Many of our largest publications like The Huffington Post, CBS News, Washington Post, and other popular global sources have already publicized these general facts about the supermoon lunar eclipse coming into view on September of this year. The Northern and Southern Continents will view this event late in the evening, and in Europe, western Asia, eastern Pacific Ocean, and in Africa, it will be viewed in the early morning hours of Sept. 28. Nevertheless, astrologers, sky gazers, nature lovers, and the curious who fix their eyes into the skies will marvel at this extraordinary occurrence, a conjunction of three bodies in alignment– the earth between the moon and the sun.
On Sept. 13, the skies will also unfold a partial solar eclipse which most of the world will miss, as it will be only visible by those who live at tip of South Africa. The skies of Antarctica, the Atlantic, and Indian Ocean, with few sky gazers, will have a nearly solitary view of this event. On a solar eclipse the conjunction displays a different combination — the moon between the earth and the sun.

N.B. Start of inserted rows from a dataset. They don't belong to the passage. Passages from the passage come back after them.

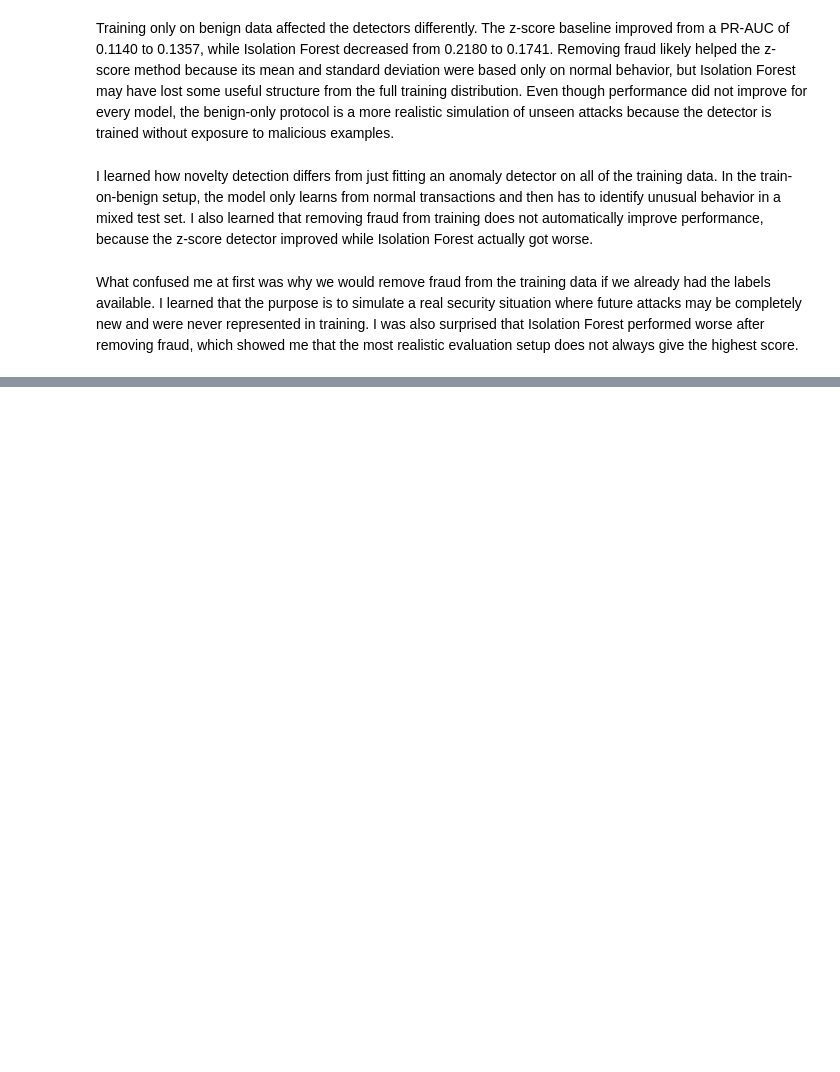
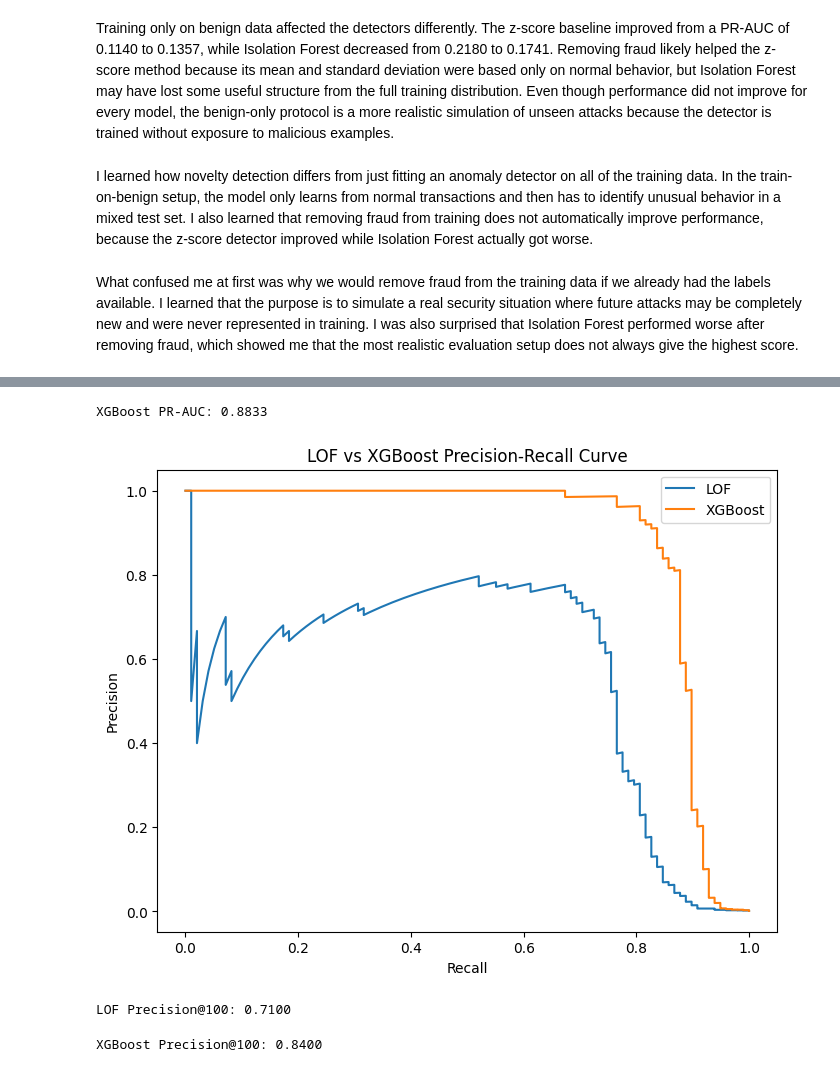
Before and after one commit to Tmiller68/machine-learning-fundamentals, a Jupyter notebook: Week_7_Day_3.ipynb, the cells around one changed output, grey strips where cells are left out. Drawn from its saved outputs; the diff is of its cells as text; code cells hidden in the pictures; blank space fills up the shorter version.

Commit message:
Complete Week 7 Day 5 capstone with benign-only detector comparison, LOF vs XGBoost PR curve, precision@100, and final summary

```diff
--- a/Week_7_Day_3.ipynb
+++ b/Week_7_Day_3.ipynb
@@ -311,0 +394,5 @@ What confused me at first was why we would remove fraud from the training data i
+# %%
+negative_count = (Y_train == 0).sum()
+positive_count = (Y_train == 1).sum()
+
+scale_pos_weight = negative_count / positive_count
@@ -311,0 +424,2 @@ What confused me at first was why we would remove fraud from the training data i
+# %%
+random_search.fit(X_train, Y_train)
@@ -311,0 +444,64 @@ What confused me at first was why we would remove fraud from the training data i
+# %%
+best_xgb = random_search.best_estimator_
+xgb_probs = best_xgb.predict_proba(X_test)[:, 1]
+# %%
+xgb_pr_auc = average_precision_score(
+    Y_test,
+    xgb_probs
+)
+
+print(f"XGBoost PR-AUC: {xgb_pr_auc:.4f}")
+# %% [output]
+XGBoost PR-AUC: 0.8833
+# %%
+from sklearn.metrics import precision_recall_curve
+import matplotlib.pyplot as plt
+
+lof_precision, lof_recall, _ = precision_recall_curve(
+    Y_test,
+    lof_benign_scores
+)
+
+xgb_precision, xgb_recall, _ = precision_recall_curve(
+    Y_test,
+    xgb_probs
+)
+# %%
+plt.figure(figsize=(8, 6))
+
+plt.plot(
+    lof_recall,
+    lof_precision,
+    label="LOF"
+)
+
+plt.plot(
+    xgb_recall,
+    xgb_precision,
+    label="XGBoost"
+)
+
+plt.xlabel("Recall")
+plt.ylabel("Precision")
+plt.title("LOF vs XGBoost Precision-Recall Curve")
+plt.legend()
+
+plt.show()
+# %% [output]
+[figure, added]
+# %%
+top_100_lof = np.argsort(lof_benign_scores)[-100:]
+
+lof_precision_at_100 = Y_test.iloc[top_100_lof].mean()
+
+print(f"LOF Precision@100: {lof_precision_at_100:.4f}")
+# %% [output]
+LOF Precision@100: 0.7100
+# %%
+top_100_xgb = np.argsort(xgb_probs)[-100:]
+
+xgb_precision_at_100 = Y_test.iloc[top_100_xgb].mean()
+
+print(f"XGBoost Precision@100: {xgb_precision_at_100:.4f}")
+# %% [output]
+XGBoost Precision@100: 0.8400
```
Also changed, not shown: parts of 13 cells of this notebook.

Supermoon lunar eclipses are educational events. Preparing before these astronomical unique occurrences will make it a more enjoyable experience. For instance: children can look through a microscope once it is properly set-up viewing toward the exact location of the moon; finding a comfortable place to sit in order to observe the full event which can often last about three hours and 30 minutes; going to an astronomical observatory, if this is a possibility. Preparing and educating oneself about lunar and solar eclipses brings a valuable enlightening memory, otherwise it is just another event.
It is extremely unusual for a supermoon and a full total lunar eclipse to happen at the same time. Consequently, this reddish appearance of our soon to occur supermoon full lunar eclipse is making some people get jittery about the end of the world, according to CNN. The end of the world? Well, it appears that internet postings show that a certain amount of people are getting frightened. Biblical interpretations by a handful of Christian ministers who have publicized their predictions, say the possible close second coming of Christ is near. To end-of-time believers the name “blood moon” mixed with media stimulation and internet postings has produced an atypical amount of fear.
Watch the night skies of September 27. They will demonstrate an unusual occurrence at around 10 that evening: an elegant reddish supermoon, called a blood moon, exhibiting a spectacular total lunar eclipse of our autumn harvest moon.
By Jeanette O’Donnal
CBS News: supermoon lunar eclipse coming this month
CNN: 2015/09/01/ living blood moon biblical prophecy feat
Huffington Post: supermoon eclipse
Feature Photo: Marlene Perdomo: Lunar Eclipse. Flickr: All Creative Commons
Photo: Guillaume Gautreau: Eclipse de Lune June 14, 2011. Flickr: All Creative Commons